Infant mortality in Costa Rica: explaining the recent decline.


Costa Rica has undergone a dramatic reduction in its infant mortality rate from 68 per 1,000 live births in 1970 to 20 per 1,000 in 1980. In the present study, changes during this century, mortality differentials, and causes of death are analyzed, and multiple regression techniques are used to identify the determinants of the decline in Costa Rica's 79 cantons (counties). Although socioeconomic development and greatly reduced fertility contributed to the infant mortality decline, as much as three-fourths of the decline is attributable to public health programs implemented during the 1970s. The extension of primary health care--especially rural and community programs--seems to be responsible for 40 percent of the reduction. In addition, health services produced a notable decrease in the socioeconomic differentials related to children's risk of death.

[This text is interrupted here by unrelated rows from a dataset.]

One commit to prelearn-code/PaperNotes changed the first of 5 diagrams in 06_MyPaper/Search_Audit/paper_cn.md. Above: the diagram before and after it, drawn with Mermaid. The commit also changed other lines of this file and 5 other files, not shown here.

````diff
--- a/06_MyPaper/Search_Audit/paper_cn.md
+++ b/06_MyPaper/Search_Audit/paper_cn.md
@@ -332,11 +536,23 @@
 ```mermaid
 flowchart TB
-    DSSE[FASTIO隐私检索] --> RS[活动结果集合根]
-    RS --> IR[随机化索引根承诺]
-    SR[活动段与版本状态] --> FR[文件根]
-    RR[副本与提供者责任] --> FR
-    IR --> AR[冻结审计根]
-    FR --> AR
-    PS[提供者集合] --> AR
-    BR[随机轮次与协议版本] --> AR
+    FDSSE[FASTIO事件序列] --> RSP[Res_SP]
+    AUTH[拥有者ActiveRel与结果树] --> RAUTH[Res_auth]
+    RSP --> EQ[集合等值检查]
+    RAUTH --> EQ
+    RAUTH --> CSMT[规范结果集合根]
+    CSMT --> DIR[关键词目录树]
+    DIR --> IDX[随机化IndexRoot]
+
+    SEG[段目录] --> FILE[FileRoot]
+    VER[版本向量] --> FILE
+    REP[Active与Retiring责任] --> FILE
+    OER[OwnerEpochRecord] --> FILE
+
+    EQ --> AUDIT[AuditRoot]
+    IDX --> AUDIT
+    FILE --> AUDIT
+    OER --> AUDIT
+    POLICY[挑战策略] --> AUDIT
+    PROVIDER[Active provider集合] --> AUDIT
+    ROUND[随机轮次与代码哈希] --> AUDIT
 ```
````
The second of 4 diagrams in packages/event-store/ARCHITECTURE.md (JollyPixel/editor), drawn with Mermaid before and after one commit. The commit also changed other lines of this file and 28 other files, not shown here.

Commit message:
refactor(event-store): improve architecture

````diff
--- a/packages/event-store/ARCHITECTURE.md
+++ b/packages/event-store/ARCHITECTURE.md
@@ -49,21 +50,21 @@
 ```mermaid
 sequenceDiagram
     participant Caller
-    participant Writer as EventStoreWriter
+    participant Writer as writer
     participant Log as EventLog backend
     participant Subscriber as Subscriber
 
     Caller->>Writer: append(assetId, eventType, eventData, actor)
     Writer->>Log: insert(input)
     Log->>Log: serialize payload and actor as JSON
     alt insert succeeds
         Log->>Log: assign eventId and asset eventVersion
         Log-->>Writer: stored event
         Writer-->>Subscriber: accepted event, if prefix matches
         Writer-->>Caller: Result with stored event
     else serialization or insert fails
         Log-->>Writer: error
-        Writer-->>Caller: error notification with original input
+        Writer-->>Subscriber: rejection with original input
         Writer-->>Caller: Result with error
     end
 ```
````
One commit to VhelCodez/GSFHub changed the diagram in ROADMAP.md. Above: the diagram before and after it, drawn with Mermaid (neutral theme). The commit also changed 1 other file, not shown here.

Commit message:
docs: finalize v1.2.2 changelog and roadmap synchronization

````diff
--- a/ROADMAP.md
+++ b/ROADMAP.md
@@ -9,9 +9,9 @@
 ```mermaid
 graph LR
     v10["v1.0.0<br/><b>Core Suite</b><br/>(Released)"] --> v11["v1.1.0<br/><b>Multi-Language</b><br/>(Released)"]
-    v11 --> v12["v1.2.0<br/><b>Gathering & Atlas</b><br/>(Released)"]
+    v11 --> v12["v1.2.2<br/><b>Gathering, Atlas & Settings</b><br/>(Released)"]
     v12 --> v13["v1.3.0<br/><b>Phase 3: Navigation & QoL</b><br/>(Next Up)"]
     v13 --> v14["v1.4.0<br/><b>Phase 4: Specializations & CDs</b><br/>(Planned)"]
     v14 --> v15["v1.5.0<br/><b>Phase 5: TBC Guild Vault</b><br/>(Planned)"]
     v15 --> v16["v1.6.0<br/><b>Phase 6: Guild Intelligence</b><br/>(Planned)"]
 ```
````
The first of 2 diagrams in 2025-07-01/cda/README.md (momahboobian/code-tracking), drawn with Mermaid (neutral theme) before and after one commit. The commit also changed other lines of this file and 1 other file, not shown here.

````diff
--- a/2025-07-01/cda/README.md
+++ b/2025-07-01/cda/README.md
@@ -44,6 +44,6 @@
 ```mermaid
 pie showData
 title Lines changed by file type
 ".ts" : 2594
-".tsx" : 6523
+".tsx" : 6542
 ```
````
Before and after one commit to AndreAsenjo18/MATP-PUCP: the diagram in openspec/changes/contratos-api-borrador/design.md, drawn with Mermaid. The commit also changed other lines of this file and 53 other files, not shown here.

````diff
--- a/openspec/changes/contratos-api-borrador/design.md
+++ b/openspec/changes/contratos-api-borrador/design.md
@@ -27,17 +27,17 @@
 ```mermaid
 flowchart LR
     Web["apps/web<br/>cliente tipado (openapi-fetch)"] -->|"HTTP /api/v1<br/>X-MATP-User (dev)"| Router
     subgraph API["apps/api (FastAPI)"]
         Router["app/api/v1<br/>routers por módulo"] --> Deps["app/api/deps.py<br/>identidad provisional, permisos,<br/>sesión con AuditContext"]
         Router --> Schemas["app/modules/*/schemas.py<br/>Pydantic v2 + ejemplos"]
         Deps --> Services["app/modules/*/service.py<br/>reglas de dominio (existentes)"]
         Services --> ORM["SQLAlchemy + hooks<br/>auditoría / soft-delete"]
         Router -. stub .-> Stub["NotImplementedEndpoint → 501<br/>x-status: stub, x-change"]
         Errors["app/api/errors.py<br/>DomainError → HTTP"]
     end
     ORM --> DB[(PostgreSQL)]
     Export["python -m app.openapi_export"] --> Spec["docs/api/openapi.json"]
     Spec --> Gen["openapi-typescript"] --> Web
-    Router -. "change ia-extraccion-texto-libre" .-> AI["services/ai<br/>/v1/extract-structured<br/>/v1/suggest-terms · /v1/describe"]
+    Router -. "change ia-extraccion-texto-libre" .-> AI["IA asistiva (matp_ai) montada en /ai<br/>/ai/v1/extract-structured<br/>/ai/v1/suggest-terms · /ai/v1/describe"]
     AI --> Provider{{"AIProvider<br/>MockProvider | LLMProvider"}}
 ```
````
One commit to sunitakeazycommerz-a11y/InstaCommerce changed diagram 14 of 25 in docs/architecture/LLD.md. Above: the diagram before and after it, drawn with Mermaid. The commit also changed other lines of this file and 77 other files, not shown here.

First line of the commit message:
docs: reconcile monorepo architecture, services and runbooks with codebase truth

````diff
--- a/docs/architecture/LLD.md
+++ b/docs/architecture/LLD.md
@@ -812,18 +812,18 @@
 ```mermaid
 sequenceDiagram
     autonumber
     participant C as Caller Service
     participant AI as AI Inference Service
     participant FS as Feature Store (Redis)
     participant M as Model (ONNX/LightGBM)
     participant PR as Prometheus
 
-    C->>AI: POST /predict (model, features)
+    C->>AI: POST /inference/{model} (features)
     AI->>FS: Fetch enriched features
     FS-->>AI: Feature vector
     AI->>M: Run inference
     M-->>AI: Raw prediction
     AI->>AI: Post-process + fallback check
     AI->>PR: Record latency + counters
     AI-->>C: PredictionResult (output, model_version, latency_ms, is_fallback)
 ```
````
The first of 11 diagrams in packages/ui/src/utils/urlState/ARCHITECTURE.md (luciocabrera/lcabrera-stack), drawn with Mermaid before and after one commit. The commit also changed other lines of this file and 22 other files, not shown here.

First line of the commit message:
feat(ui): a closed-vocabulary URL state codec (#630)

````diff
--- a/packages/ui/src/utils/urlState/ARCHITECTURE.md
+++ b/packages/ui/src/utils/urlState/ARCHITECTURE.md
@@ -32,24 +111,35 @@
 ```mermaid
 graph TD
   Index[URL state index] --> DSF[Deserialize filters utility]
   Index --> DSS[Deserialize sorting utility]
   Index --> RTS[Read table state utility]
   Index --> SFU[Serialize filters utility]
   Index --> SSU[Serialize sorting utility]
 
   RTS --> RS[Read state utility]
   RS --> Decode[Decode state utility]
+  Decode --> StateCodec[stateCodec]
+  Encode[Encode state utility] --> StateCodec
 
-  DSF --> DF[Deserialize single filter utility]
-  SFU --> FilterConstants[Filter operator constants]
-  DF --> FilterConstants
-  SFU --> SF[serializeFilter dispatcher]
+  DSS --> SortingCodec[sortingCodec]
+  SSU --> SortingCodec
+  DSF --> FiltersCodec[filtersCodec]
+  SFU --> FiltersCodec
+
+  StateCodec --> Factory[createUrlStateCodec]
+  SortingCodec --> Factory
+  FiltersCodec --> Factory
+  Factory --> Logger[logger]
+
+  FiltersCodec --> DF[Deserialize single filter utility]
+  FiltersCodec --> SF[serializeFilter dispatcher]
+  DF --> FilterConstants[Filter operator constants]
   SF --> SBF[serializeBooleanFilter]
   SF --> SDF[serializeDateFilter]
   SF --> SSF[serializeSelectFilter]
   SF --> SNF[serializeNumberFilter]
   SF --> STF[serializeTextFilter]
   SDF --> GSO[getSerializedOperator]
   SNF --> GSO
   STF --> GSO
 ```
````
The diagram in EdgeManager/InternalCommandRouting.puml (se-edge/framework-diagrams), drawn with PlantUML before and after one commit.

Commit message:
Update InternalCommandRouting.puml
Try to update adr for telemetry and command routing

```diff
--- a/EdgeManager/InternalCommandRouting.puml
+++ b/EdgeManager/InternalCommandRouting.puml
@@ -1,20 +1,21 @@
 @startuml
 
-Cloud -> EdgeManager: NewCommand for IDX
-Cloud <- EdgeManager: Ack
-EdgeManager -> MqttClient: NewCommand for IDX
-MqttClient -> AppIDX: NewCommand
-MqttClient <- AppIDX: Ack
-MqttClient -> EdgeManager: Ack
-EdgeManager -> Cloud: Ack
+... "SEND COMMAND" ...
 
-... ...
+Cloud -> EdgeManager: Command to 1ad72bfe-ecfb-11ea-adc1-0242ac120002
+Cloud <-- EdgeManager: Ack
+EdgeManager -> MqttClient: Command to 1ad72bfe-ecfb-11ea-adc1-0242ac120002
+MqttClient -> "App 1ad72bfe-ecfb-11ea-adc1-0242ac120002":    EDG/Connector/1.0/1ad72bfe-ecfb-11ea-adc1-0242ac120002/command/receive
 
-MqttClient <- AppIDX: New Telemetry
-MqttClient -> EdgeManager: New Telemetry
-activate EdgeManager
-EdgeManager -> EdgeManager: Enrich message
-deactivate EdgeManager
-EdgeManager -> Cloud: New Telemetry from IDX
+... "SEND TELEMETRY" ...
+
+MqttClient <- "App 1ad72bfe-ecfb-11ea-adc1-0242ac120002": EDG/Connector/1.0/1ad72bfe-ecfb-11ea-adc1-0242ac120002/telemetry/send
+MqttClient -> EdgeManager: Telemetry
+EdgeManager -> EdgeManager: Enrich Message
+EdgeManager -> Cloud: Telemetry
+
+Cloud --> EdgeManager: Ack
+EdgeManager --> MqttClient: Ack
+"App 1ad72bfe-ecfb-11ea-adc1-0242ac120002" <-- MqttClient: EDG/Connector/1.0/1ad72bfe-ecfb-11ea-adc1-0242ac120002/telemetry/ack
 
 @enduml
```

The unique achievements of this developing country offer a new strategy for public health improvement.

[Indexed for MEDLINE]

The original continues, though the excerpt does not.